» **Problem statement**: State the number of lines in the material below that have "Markdown" in them, without any other text.

» **Records for processing**:

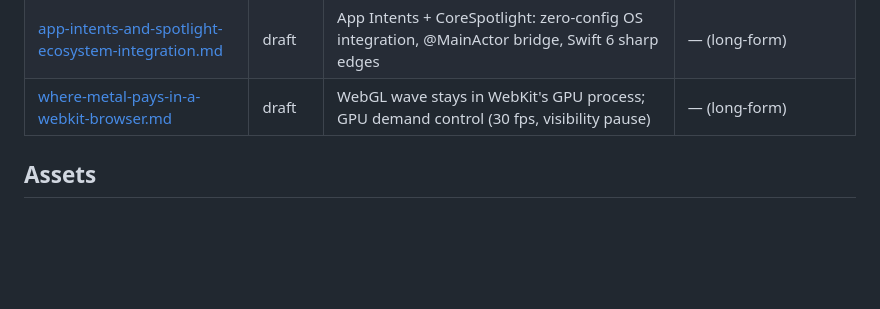
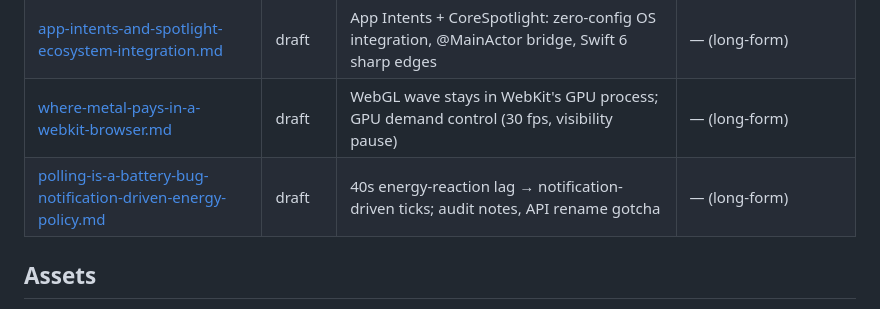
Before and after one commit to 8b-is/qwave, a Markdown page: blog-drafts/README.md, the part around the change. Drawn GitHub-style; blank space fills up the shorter version.

Commit message:
docs(blog): draft on notification-driven energy policy (polling is a battery bug)

```diff
--- a/blog-drafts/README.md
+++ b/blog-drafts/README.md
@@ -12,6 +12,7 @@
 | [why-we-benchmark-allocations-not-wall-clock.md](why-we-benchmark-allocations-not-wall-clock.md) | draft | mallocCountTotal methodology, CI rationale | — (long-form) |
 | [app-intents-and-spotlight-ecosystem-integration.md](app-intents-and-spotlight-ecosystem-integration.md) | draft | App Intents + CoreSpotlight: zero-config OS integration, @MainActor bridge, Swift 6 sharp edges | — (long-form) |
 | [where-metal-pays-in-a-webkit-browser.md](where-metal-pays-in-a-webkit-browser.md) | draft | WebGL wave stays in WebKit's GPU process; GPU demand control (30 fps, visibility pause) | — (long-form) |
+| [polling-is-a-battery-bug-notification-driven-energy-policy.md](polling-is-a-battery-bug-notification-driven-energy-policy.md) | draft | 40s energy-reaction lag → notification-driven ticks; audit notes, API rename gotcha | — (long-form) |
 
 ## Assets
 
```
Also changed, not shown: blog-drafts/polling-is-a-battery-bug-notification-driven-energy-policy.md (added, +137 -0 lines).
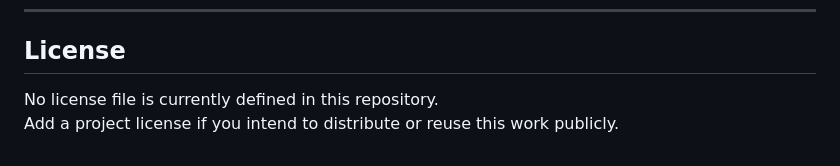
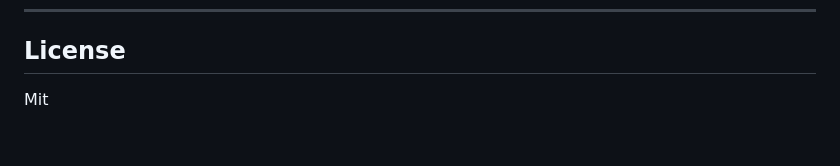
Before and after one commit to WT-Project-3/.github-private, a Markdown page: README.md, the part around the change. Rendered like a GitHub page.

Commit message:
Specify MIT license in README
Update license information to specify 'MIT'.

```diff
--- a/README.md
+++ b/README.md
@@ -224,5 +224,4 @@ Replace each placeholder with final image links when assets are ready.
 
 ## License
 
-No license file is currently defined in this repository.
-Add a project license if you intend to distribute or reuse this work publicly.
+Mit
```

» **Your response**: 2